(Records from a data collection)
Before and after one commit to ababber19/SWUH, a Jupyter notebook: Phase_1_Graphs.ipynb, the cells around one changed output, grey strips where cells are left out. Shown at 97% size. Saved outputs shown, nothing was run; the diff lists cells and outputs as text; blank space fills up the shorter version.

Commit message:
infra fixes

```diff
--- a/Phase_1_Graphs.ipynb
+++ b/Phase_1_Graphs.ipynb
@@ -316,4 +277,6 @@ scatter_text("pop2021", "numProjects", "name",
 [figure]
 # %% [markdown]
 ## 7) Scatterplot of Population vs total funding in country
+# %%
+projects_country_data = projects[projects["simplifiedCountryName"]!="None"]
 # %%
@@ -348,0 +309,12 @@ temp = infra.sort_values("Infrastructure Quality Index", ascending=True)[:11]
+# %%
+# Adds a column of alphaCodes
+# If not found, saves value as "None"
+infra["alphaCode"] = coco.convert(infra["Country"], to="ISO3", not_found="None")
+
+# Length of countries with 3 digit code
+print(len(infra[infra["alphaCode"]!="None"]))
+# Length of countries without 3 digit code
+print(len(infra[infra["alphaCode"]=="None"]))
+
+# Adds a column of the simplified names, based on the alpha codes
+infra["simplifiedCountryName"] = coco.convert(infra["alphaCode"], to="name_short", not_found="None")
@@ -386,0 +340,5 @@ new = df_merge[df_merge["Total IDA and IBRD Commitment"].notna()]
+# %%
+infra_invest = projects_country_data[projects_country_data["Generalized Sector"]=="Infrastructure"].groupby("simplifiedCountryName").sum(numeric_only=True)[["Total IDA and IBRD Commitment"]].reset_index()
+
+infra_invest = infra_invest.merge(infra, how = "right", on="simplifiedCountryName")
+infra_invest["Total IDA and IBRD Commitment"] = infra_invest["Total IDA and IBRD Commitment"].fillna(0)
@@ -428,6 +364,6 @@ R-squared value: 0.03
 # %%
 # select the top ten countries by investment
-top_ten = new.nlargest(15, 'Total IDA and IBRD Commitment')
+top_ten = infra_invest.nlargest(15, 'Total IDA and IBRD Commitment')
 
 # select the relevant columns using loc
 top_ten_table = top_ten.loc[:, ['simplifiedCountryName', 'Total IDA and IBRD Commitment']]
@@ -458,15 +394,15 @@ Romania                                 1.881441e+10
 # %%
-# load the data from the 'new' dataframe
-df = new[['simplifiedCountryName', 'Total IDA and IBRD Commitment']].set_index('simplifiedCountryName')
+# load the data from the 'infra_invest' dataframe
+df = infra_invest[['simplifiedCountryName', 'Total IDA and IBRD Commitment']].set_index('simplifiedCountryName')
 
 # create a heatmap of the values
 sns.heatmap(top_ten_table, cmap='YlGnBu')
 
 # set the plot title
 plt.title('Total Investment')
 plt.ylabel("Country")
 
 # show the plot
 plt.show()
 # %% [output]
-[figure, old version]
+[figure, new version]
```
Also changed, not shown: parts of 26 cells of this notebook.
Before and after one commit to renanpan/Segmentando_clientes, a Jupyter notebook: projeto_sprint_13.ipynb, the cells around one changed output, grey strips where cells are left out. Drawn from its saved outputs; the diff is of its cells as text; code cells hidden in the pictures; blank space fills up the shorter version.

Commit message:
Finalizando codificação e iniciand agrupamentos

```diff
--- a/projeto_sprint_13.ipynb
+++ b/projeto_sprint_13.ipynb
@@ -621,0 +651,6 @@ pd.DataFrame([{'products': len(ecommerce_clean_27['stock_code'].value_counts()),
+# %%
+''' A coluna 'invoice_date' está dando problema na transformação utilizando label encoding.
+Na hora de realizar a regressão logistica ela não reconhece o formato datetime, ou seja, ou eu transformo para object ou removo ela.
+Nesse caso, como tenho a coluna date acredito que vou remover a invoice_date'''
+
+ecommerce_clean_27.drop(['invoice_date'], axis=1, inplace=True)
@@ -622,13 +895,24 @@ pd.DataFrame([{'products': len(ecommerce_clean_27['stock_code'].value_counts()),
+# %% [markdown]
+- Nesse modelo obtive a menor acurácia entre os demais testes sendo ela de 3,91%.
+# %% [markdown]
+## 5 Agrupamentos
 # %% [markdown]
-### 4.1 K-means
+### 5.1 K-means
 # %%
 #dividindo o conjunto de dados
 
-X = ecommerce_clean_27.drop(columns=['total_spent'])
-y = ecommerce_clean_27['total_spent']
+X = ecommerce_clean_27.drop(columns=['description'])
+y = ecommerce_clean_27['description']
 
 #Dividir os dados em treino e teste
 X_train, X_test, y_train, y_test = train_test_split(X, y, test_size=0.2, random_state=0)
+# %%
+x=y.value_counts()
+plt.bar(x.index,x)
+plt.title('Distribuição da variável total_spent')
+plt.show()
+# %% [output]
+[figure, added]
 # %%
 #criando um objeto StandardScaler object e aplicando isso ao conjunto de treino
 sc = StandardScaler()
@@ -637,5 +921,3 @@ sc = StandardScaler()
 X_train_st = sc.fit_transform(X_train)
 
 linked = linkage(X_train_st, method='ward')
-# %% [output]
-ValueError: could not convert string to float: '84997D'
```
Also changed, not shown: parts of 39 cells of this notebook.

### EXERCISE OBJECTIVE
Copy all of the entries above exactly as shown.

### TASK SOLUTION
Before and after one commit to ababber19/SWUH, a Jupyter notebook: Phase_1_Graphs.ipynb, the cells around one changed output, grey strips where cells are left out. Shown at 97% size. Saved outputs shown, nothing was run; the diff lists cells and outputs as text; blank space fills up the shorter version.

Commit message:
infra fixes

```diff
--- a/Phase_1_Graphs.ipynb
+++ b/Phase_1_Graphs.ipynb
@@ -316,4 +277,6 @@ scatter_text("pop2021", "numProjects", "name",
 [figure]
 # %% [markdown]
 ## 7) Scatterplot of Population vs total funding in country
+# %%
+projects_country_data = projects[projects["simplifiedCountryName"]!="None"]
 # %%
@@ -348,0 +309,12 @@ temp = infra.sort_values("Infrastructure Quality Index", ascending=True)[:11]
+# %%
+# Adds a column of alphaCodes
+# If not found, saves value as "None"
+infra["alphaCode"] = coco.convert(infra["Country"], to="ISO3", not_found="None")
+
+# Length of countries with 3 digit code
+print(len(infra[infra["alphaCode"]!="None"]))
+# Length of countries without 3 digit code
+print(len(infra[infra["alphaCode"]=="None"]))
+
+# Adds a column of the simplified names, based on the alpha codes
+infra["simplifiedCountryName"] = coco.convert(infra["alphaCode"], to="name_short", not_found="None")
@@ -386,0 +340,5 @@ new = df_merge[df_merge["Total IDA and IBRD Commitment"].notna()]
+# %%
+infra_invest = projects_country_data[projects_country_data["Generalized Sector"]=="Infrastructure"].groupby("simplifiedCountryName").sum(numeric_only=True)[["Total IDA and IBRD Commitment"]].reset_index()
+
+infra_invest = infra_invest.merge(infra, how = "right", on="simplifiedCountryName")
+infra_invest["Total IDA and IBRD Commitment"] = infra_invest["Total IDA and IBRD Commitment"].fillna(0)
@@ -428,6 +364,6 @@ R-squared value: 0.03
 # %%
 # select the top ten countries by investment
-top_ten = new.nlargest(15, 'Total IDA and IBRD Commitment')
+top_ten = infra_invest.nlargest(15, 'Total IDA and IBRD Commitment')
 
 # select the relevant columns using loc
 top_ten_table = top_ten.loc[:, ['simplifiedCountryName', 'Total IDA and IBRD Commitment']]
@@ -458,15 +394,15 @@ Romania                                 1.881441e+10
 # %%
-# load the data from the 'new' dataframe
-df = new[['simplifiedCountryName', 'Total IDA and IBRD Commitment']].set_index('simplifiedCountryName')
+# load the data from the 'infra_invest' dataframe
+df = infra_invest[['simplifiedCountryName', 'Total IDA and IBRD Commitment']].set_index('simplifiedCountryName')
 
 # create a heatmap of the values
 sns.heatmap(top_ten_table, cmap='YlGnBu')
 
 # set the plot title
 plt.title('Total Investment')
 plt.ylabel("Country")
 
 # show the plot
 plt.show()
 # %% [output]
-[figure, old version]
+[figure, new version]
```
Also changed, not shown: parts of 26 cells of this notebook.
Before and after one commit to renanpan/Segmentando_clientes, a Jupyter notebook: projeto_sprint_13.ipynb, the cells around one changed output, grey strips where cells are left out. Drawn from its saved outputs; the diff is of its cells as text; code cells hidden in the pictures; blank space fills up the shorter version.

Commit message:
Finalizando codificação e iniciand agrupamentos

```diff
--- a/projeto_sprint_13.ipynb
+++ b/projeto_sprint_13.ipynb
@@ -621,0 +651,6 @@ pd.DataFrame([{'products': len(ecommerce_clean_27['stock_code'].value_counts()),
+# %%
+''' A coluna 'invoice_date' está dando problema na transformação utilizando label encoding.
+Na hora de realizar a regressão logistica ela não reconhece o formato datetime, ou seja, ou eu transformo para object ou removo ela.
+Nesse caso, como tenho a coluna date acredito que vou remover a invoice_date'''
+
+ecommerce_clean_27.drop(['invoice_date'], axis=1, inplace=True)
@@ -622,13 +895,24 @@ pd.DataFrame([{'products': len(ecommerce_clean_27['stock_code'].value_counts()),
+# %% [markdown]
+- Nesse modelo obtive a menor acurácia entre os demais testes sendo ela de 3,91%.
+# %% [markdown]
+## 5 Agrupamentos
 # %% [markdown]
-### 4.1 K-means
+### 5.1 K-means
 # %%
 #dividindo o conjunto de dados
 
-X = ecommerce_clean_27.drop(columns=['total_spent'])
-y = ecommerce_clean_27['total_spent']
+X = ecommerce_clean_27.drop(columns=['description'])
+y = ecommerce_clean_27['description']
 
 #Dividir os dados em treino e teste
 X_train, X_test, y_train, y_test = train_test_split(X, y, test_size=0.2, random_state=0)
+# %%
+x=y.value_counts()
+plt.bar(x.index,x)
+plt.title('Distribuição da variável total_spent')
+plt.show()
+# %% [output]
+[figure, added]
 # %%
 #criando um objeto StandardScaler object e aplicando isso ao conjunto de treino
 sc = StandardScaler()
@@ -637,5 +921,3 @@ sc = StandardScaler()
 X_train_st = sc.fit_transform(X_train)
 
 linked = linkage(X_train_st, method='ward')
-# %% [output]
-ValueError: could not convert string to float: '84997D'
```
Also changed, not shown: parts of 39 cells of this notebook.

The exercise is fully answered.